[[ AVAILABLE RECORDS, beginning ]]

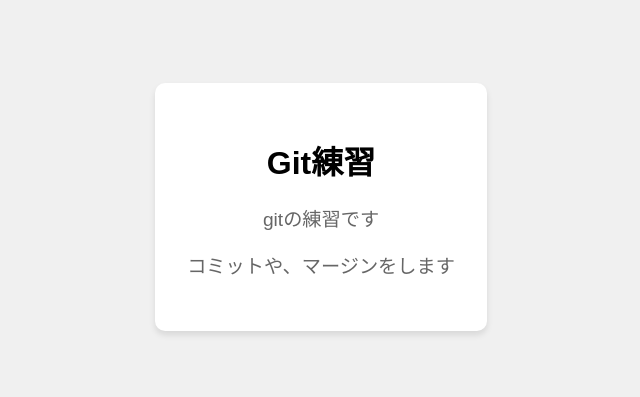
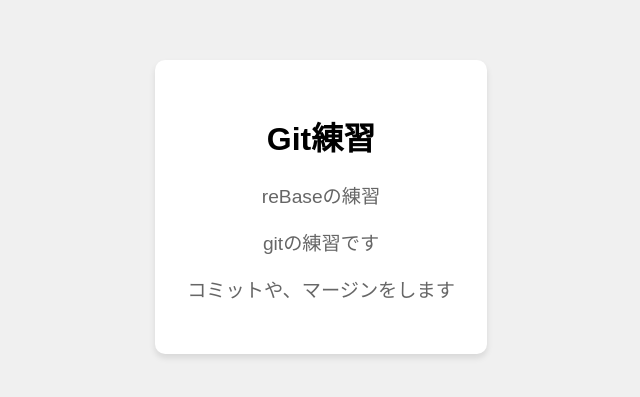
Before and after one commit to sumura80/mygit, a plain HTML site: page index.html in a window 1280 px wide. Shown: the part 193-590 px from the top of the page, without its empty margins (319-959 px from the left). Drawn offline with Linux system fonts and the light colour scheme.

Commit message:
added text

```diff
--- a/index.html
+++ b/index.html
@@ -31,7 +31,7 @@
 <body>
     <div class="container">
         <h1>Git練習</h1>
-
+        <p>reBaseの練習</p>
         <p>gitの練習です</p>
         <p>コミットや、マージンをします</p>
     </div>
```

[[ AVAILABLE RECORDS, end ]]
[[ AVAILABLE RECORDS, beginning ]]

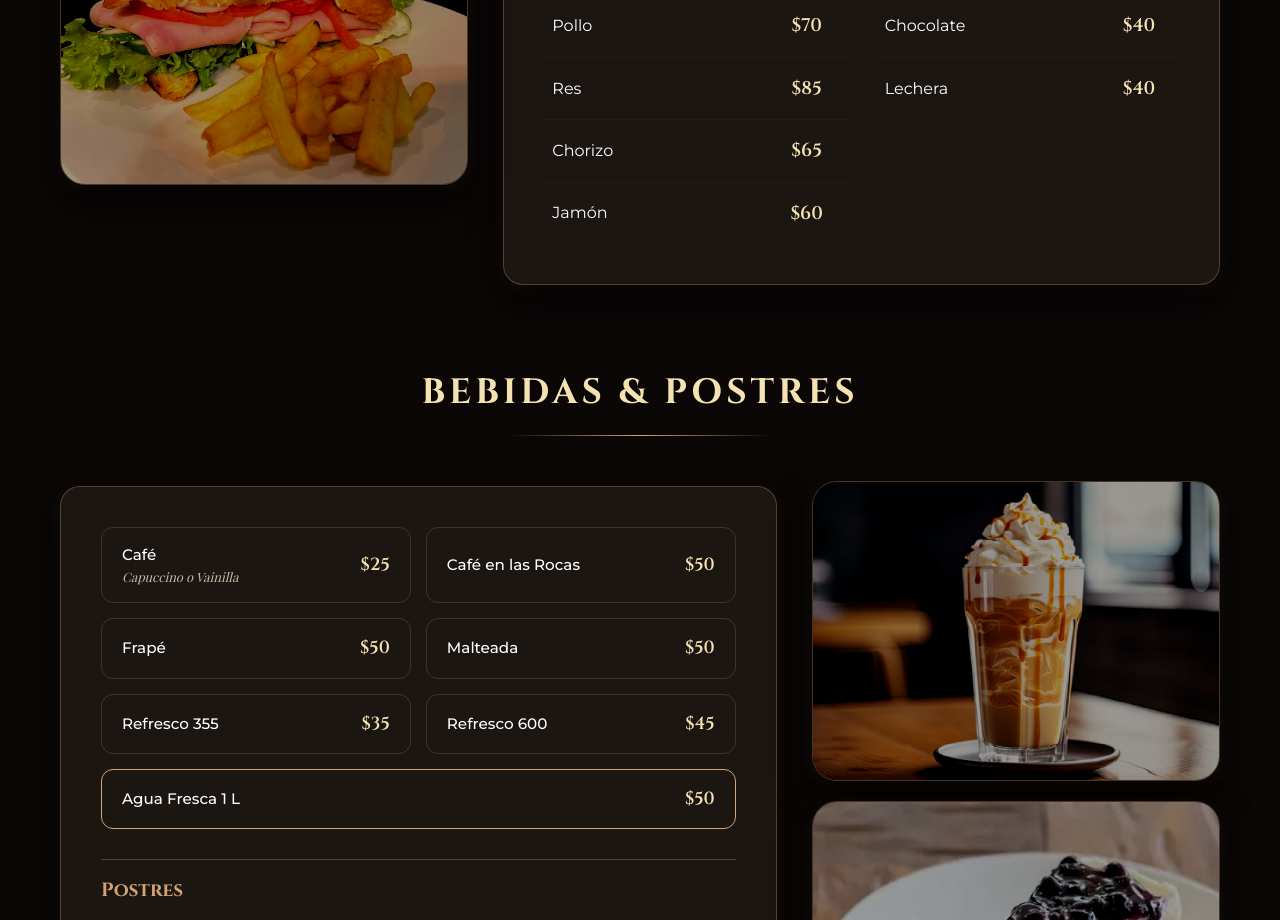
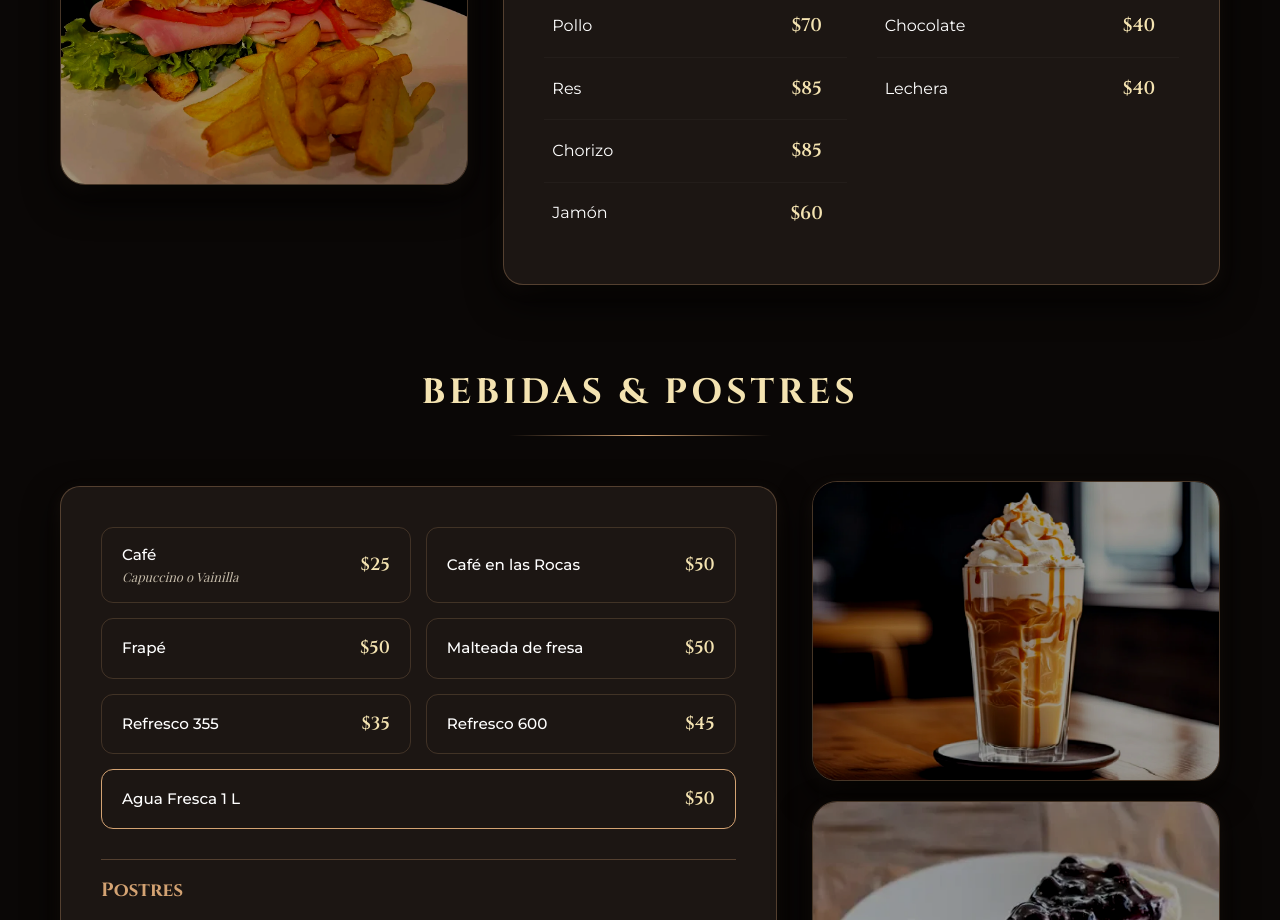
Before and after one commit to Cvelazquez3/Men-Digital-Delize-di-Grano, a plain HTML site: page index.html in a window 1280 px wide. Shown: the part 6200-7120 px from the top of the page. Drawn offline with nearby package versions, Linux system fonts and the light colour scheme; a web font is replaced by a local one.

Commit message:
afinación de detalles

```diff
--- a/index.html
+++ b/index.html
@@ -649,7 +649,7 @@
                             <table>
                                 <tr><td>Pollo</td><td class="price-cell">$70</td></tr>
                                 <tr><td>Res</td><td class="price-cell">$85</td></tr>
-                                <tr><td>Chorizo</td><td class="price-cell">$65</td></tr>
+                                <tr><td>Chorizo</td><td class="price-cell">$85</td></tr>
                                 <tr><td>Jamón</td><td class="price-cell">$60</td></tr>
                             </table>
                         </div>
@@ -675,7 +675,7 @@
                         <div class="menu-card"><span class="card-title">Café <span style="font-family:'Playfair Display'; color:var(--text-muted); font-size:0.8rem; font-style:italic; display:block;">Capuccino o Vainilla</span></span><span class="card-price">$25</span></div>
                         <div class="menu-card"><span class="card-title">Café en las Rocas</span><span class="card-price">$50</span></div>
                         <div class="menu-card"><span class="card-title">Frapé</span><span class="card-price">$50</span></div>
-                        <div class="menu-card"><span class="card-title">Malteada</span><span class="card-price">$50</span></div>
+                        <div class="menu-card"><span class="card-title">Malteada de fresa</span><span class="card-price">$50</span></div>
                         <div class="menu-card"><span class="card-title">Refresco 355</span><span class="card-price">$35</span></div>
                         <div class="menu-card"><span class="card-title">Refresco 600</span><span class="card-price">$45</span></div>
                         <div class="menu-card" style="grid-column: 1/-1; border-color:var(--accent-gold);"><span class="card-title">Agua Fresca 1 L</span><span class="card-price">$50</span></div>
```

[[ AVAILABLE RECORDS, end ]]

§ EXERCISE GOAL:
Track down every line of the material containing the string "Drawn", and copy it.

§ TASK ANSWER:
Before and after one commit to sumura80/mygit, a plain HTML site: page index.html in a window 1280 px wide. Shown: the part 193-590 px from the top of the page, without its empty margins (319-959 px from the left). Drawn offline with Linux system fonts and the light colour scheme.
Before and after one commit to Cvelazquez3/Men-Digital-Delize-di-Grano, a plain HTML site: page index.html in a window 1280 px wide. Shown: the part 6200-7120 px from the top of the page. Drawn offline with nearby package versions, Linux system fonts and the light colour scheme; a web font is replaced by a local one.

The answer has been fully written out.